1890: Josef Janecek Dies While in Austrian Custody
Josef Janeček, was drafted in 1883 at the age of 21 and served in the 11th Infantry. By 1888, Josef had completed his active term of service and was placed on active furlough. His military records (below) indicate that in 1888 he was arrested for failing to report for required training. On August 27, he was sentenced to 24 hours of jail time.
It appears from his personnel records that Josef never returned to active duty. There is no duty entry in his personnel record after the jail sentence listed on his criminal conduct record. The next entry is dated 13 September, indicating that Josef was in the military hospital located in Sechsaus (a section of Vienna) on September 13 and “buried at Baumgartner cemetery in the same place.”
There are several peculiar aspects to Josef’s death:
- Soldiers on active furlough were required to report for periodic training. Josef Janeček moved to reserve status in 1886 but was not required to attend training for 2 years. It seems strange that after a 2 year gap, he was suddenly required to attend a second training just 5 months later.
- There is no entry that Josef Janeček ever returned to duty after his imprisonment or what training he attended.
- There is no entry that provides a reason or timeline for when Josef Janeček was brought to the hospital, more interesting is the entry indicates he was brought to a hospital, died, and buried all on the same day.
- Typically military personnel who died at the Sechsaus military hospital were buried in the attached military cemetery. Instead, Josef Janeček was buried in a cemetery in the 15th district on the other side of Vienna, which conflicts with his military record
- Based on the Catholic Church burial record, Josef Janeček was buried on September 13, 1888, yet there was typically a two day period between someone’s death and their burial – once again not lining up with the account in his military record.
Finally, the cause of death is not listed in his Josef Janeček’s military personnel record; however, the Catholic Church burial records from Reindorf indicate the cause of death as “Gehirnerschütterung.” Translated, Josef Janeček was concussed to death meaning he received one or many significant blows to the head.
The Bohemian conscripts in the Austrian military were often treated rather poorly.

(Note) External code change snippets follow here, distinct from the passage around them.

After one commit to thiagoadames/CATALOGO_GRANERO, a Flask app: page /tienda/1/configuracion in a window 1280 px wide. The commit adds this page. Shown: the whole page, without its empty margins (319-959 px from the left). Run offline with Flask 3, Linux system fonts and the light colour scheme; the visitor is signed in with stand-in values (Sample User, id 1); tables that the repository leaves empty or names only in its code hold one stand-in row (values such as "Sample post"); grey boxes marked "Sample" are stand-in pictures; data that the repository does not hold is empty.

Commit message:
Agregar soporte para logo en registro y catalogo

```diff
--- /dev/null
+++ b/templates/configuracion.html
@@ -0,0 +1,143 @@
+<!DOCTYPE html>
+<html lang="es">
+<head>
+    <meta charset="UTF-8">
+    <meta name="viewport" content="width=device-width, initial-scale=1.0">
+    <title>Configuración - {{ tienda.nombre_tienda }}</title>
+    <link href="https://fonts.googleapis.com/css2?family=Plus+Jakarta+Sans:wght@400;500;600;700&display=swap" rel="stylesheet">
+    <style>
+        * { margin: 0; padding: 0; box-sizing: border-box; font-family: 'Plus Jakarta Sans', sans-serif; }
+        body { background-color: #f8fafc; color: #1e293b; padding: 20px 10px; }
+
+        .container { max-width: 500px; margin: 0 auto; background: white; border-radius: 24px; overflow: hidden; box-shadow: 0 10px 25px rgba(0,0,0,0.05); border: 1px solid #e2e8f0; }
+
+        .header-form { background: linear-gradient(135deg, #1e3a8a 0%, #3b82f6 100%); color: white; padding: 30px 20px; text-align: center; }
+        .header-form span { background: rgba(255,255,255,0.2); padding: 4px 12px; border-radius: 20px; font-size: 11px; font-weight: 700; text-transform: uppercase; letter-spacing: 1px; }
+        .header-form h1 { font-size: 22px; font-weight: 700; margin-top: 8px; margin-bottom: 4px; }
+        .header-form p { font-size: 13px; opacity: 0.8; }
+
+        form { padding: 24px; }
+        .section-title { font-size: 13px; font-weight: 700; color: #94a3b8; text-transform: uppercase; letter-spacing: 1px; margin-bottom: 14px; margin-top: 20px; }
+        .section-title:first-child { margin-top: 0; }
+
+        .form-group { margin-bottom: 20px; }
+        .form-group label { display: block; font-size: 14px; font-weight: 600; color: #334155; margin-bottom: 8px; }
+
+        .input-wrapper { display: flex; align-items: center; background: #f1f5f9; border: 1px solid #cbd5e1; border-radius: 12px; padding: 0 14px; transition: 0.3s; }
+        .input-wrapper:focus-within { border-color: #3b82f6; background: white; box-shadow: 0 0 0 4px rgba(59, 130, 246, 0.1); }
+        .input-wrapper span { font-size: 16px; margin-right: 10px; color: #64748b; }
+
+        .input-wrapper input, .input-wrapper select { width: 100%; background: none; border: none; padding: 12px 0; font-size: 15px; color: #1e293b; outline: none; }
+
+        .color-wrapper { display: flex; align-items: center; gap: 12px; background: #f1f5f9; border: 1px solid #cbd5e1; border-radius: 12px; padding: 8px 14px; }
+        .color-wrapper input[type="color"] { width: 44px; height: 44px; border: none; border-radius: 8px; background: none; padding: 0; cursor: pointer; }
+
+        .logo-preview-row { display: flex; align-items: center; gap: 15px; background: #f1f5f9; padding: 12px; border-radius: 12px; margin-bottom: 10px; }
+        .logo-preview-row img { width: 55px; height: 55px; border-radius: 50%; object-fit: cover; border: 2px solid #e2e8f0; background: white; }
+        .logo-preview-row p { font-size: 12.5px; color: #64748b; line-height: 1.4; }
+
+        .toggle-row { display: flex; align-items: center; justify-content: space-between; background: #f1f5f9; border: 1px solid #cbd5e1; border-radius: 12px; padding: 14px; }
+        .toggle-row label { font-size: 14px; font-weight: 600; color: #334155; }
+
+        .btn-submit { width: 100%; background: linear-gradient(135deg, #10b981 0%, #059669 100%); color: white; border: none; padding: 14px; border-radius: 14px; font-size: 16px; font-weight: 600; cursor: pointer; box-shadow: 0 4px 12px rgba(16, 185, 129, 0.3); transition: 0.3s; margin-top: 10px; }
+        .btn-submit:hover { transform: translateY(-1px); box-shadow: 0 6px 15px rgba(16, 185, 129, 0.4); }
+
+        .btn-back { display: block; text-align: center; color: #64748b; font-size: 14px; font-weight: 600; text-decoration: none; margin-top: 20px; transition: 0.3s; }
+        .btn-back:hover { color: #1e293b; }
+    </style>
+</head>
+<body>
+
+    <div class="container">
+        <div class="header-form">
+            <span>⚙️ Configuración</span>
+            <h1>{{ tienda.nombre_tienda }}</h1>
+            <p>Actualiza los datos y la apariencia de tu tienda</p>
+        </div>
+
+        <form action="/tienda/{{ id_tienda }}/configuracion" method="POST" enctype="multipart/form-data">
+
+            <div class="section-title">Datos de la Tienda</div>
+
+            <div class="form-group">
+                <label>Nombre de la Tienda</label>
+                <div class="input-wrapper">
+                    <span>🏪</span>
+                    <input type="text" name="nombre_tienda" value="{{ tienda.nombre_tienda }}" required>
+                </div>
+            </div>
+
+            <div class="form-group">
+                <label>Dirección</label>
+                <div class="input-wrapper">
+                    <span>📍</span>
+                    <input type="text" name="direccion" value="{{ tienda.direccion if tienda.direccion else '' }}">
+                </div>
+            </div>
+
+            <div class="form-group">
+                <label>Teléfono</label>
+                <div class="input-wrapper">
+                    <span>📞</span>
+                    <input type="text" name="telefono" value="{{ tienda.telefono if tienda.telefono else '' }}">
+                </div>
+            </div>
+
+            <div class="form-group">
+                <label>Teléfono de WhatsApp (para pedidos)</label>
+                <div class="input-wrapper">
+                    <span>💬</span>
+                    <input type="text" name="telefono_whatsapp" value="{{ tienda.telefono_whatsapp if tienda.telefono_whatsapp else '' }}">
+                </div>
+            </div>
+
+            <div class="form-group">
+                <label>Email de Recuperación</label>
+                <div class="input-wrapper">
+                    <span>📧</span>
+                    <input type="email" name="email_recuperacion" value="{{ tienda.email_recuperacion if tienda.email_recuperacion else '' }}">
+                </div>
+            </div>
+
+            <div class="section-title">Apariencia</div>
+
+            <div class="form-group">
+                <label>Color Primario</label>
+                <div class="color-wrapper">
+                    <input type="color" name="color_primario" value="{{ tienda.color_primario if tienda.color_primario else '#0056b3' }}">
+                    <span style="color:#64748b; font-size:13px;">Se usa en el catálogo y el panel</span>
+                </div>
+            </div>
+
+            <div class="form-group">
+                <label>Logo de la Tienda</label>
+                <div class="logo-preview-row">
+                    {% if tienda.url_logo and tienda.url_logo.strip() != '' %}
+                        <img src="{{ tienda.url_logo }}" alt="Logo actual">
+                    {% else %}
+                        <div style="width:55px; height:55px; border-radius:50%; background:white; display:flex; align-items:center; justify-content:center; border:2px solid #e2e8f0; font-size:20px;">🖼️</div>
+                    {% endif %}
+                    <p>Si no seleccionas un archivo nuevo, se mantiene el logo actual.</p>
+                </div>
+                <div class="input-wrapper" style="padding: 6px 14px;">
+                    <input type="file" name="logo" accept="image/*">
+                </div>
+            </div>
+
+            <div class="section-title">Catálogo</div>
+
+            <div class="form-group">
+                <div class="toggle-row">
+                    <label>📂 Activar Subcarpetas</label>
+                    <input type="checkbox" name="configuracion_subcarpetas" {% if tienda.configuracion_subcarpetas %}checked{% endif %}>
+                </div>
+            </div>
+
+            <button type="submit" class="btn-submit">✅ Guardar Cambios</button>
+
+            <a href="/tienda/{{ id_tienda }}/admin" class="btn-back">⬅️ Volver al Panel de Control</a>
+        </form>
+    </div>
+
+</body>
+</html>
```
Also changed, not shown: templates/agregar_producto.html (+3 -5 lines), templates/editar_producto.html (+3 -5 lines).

Based on the details provided, the timeline those details, the omitted details, and the inaccuracies of even where he was buried – it is an easy to come to the conclusion that Josef Janeček was likely beaten to death by his Austrian military jailors while imprisoned.